And while the Congressional Budget Office originally estimated it would cost $6,000 to install six charging stations in the Senate garage, Alexander’s aide said that was the cost for installing only one type of system. The AOC, he said, is now exploring a cheaper option: designate six parking spaces located near outlets as reserved for electric cars only and require the car owners to bring their own extension cords and plugs.
In this case, the AOC would only have to front the cost of designating the spaces, monitoring that the spaces are being used correctly, collecting monthly fees and writing reports on the initiative’s progress (as the legislation requires).
Eva Malecki, spokeswoman for the AOC, said the office does not comment on pending legislation.
The current expectation is that the bill will be passed at some point during the Senate’s next work period.
On the House side, however, the legislation has a less certain future.
Alexander’s aide said the bill, which deals only with Senate property, will likely get House passage in keeping with a tradition in which one side defers to the other side’s chamber-specific priorities.
But Dave Holtz, a spokesman for Rep. Dale Kildee, is not so sure. The Michigan Democrat has introduced legislation that would put electric-car charging stations in House garages, and it has seen no movement so far.
Holtz said that while passage of the Senate bill could compel House leadership to take up Kildee’s bill, the chamber’s caucus of very conservative Republicans is likely to wield its influence against promoting electric cars — and spending any money on them — in either side of the Capitol.
Library of Congress Lactation Center Opens
Several months in the making, the first of two lactation centers at the Library of Congress is open for business.
Nan Ernst, chief steward for the LOC’s professional guild, announced Friday that the Madison Building’s center opened last month to the cheers of “about 40 employees.”
The former staff lounge was transformed into a lactation center by the AOC, as designed by LOC’s facility services department. The center, which provides “a private, secure and sanitary environment for nursing mothers,” is accessible through an enrollment process with the Health Services Office.

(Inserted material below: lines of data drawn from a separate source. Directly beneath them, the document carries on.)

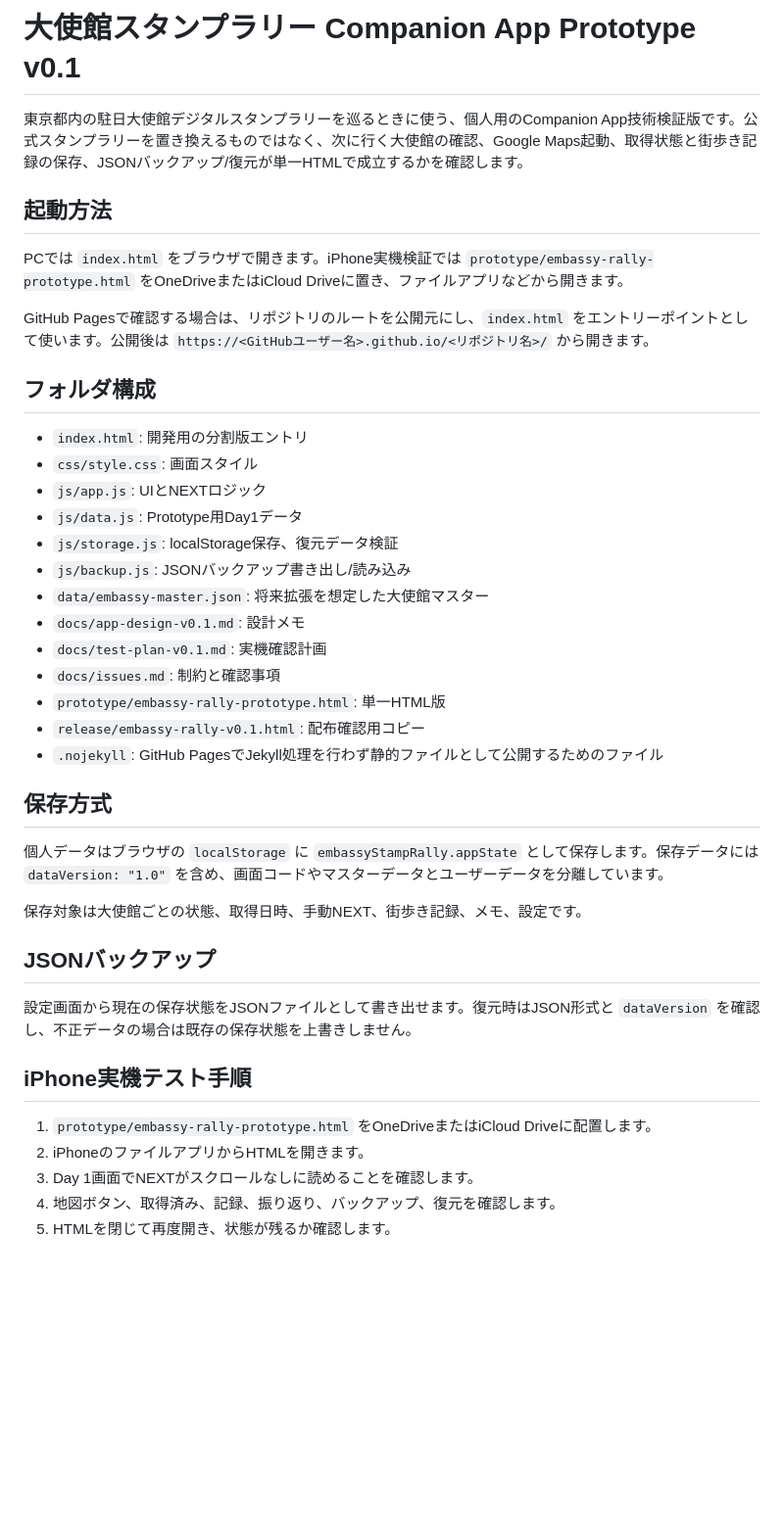
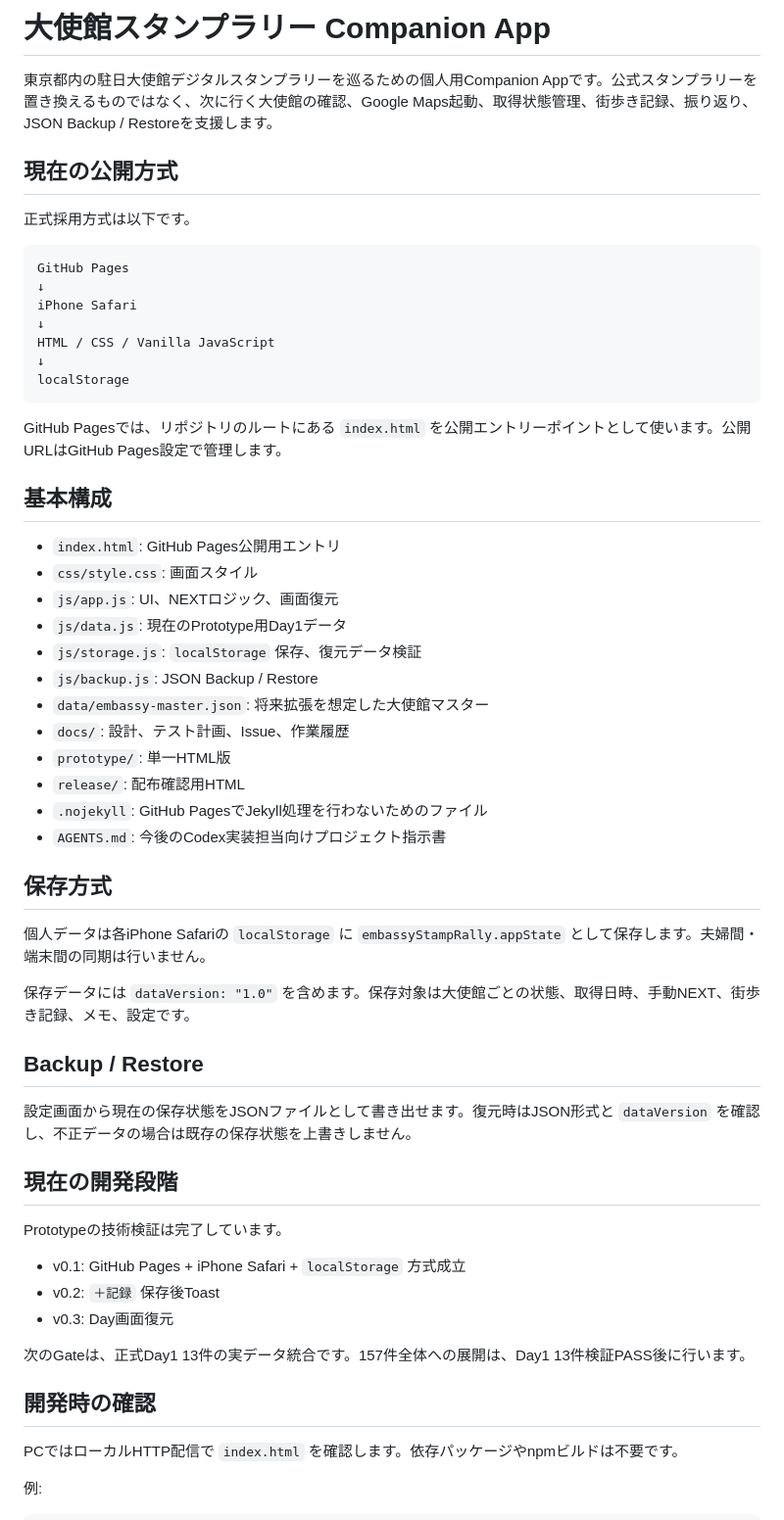
Before and after one commit to otake-kensuke/embassy-stamp-rally, a Markdown page: README.md, the part around one of its changes. Shown at 98% size. Rendered like a GitHub page; blank space fills up the shorter version.

````diff
--- a/README.md
+++ b/README.md
@@ -1,43 +1,61 @@
-# 大使館スタンプラリー Companion App Prototype v0.1
+# 大使館スタンプラリー Companion App
 
-東京都内の駐日大使館デジタルスタンプラリーを巡るときに使う、個人用のCompanion App技術検証版です。公式スタンプラリーを置き換えるものではなく、次に行く大使館の確認、Google Maps起動、取得状態と街歩き記録の保存、JSONバックアップ/復元が単一HTMLで成立するかを確認します。
+東京都内の駐日大使館デジタルスタンプラリーを巡るための個人用Companion Appです。公式スタンプラリーを置き換えるものではなく、次に行く大使館の確認、Google Maps起動、取得状態管理、街歩き記録、振り返り、JSON Backup / Restoreを支援します。
 
-## 起動方法
+## 現在の公開方式
 
-PCでは `index.html` をブラウザで開きます。iPhone実機検証では `prototype/embassy-rally-prototype.html` をOneDriveまたはiCloud Driveに置き、ファイルアプリなどから開きます。
+正式採用方式は以下です。
 
-GitHub Pagesで確認する場合は、リポジトリのルートを公開元にし、`index.html` をエントリーポイントとして使います。公開後は `https://<GitHubユーザー名>.github.io/<リポジトリ名>/` から開きます。
+```text
+GitHub Pages
+↓
+iPhone Safari
+↓
+HTML / CSS / Vanilla JavaScript
+↓
+localStorage
+```
 
-## フォルダ構成
+GitHub Pagesでは、リポジトリのルートにある `index.html` を公開エントリーポイントとして使います。公開URLはGitHub Pages設定で管理します。
 
-- `index.html`: 開発用の分割版エントリ
+## 基本構成
+
+- `index.html`: GitHub Pages公開用エントリ
 - `css/style.css`: 画面スタイル
-- `js/app.js`: UIとNEXTロジック
-- `js/data.js`: Prototype用Day1データ
-- `js/storage.js`: localStorage保存、復元データ検証
-- `js/backup.js`: JSONバックアップ書き出し/読み込み
+- `js/app.js`: UI、NEXTロジック、画面復元
+- `js/data.js`: 現在のPrototype用Day1データ
+- `js/storage.js`: `localStorage` 保存、復元データ検証
+- `js/backup.js`: JSON Backup / Restore
 - `data/embassy-master.json`: 将来拡張を想定した大使館マスター
-- `docs/app-design-v0.1.md`: 設計メモ
-- `docs/test-plan-v0.1.md`: 実機確認計画
-- `docs/issues.md`: 制約と確認事項
-- `prototype/embassy-rally-prototype.html`: 単一HTML版
-- `release/embassy-rally-v0.1.html`: 配布確認用コピー
-- `.nojekyll`: GitHub PagesでJekyll処理を行わず静的ファイルとして公開するためのファイル
+- `docs/`: 設計、テスト計画、Issue、作業履歴
+- `prototype/`: 単一HTML版
+- `release/`: 配布確認用HTML
+- `.nojekyll`: GitHub PagesでJekyll処理を行わないためのファイル
+- `AGENTS.md`: 今後のCodex実装担当向けプロジェクト指示書
 
 ## 保存方式
 
-個人データはブラウザの `localStorage` に `embassyStampRally.appState` として保存します。保存データには `dataVersion: "1.0"` を含め、画面コードやマスターデータとユーザーデータを分離しています。
+個人データは各iPhone Safariの `localStorage` に `embassyStampRally.appState` として保存します。夫婦間・端末間の同期は行いません。
 
-保存対象は大使館ごとの状態、取得日時、手動NEXT、街歩き記録、メモ、設定です。
+保存データには `dataVersion: "1.0"` を含めます。保存対象は大使館ごとの状態、取得日時、手動NEXT、街歩き記録、メモ、設定です。
 
-## JSONバックアップ
+## Backup / Restore
 
 設定画面から現在の保存状態をJSONファイルとして書き出せます。復元時はJSON形式と `dataVersion` を確認し、不正データの場合は既存の保存状態を上書きしません。
 
-## iPhone実機テスト手順
+## 現在の開発段階
 
-1. `prototype/embassy-rally-prototype.html` をOneDriveまたはiCloud Driveに配置します。
-2. iPhoneのファイルアプリからHTMLを開きます。
-3. Day 1画面でNEXTがスクロールなしに読めることを確認します。
-4. 地図ボタン、取得済み、記録、振り返り、バックアップ、復元を確認します。
-5. HTMLを閉じて再度開き、状態が残るか確認します。
+Prototypeの技術検証は完了しています。
+
+- v0.1: GitHub Pages + iPhone Safari + `localStorage` 方式成立
+- v0.2: `＋記録` 保存後Toast
+- v0.3: Day画面復元
+
+次のGateは、正式Day1 13件の実データ統合です。157件全体への展開は、Day1 13件検証PASS後に行います。
+
+## 開発時の確認
+
+PCではローカルHTTP配信で `index.html` を確認します。依存パッケージやnpmビルドは不要です。
+
+例:
+
````
Also changed, not shown: other parts of README.md (+16 -1 lines).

“I am so proud of the Library of Congress for dedicating resources to working mothers and opening this wonderful facility,” Ernst told Roll Call.
Construction of a lactation facility in the John Adams Building is in the planning stages.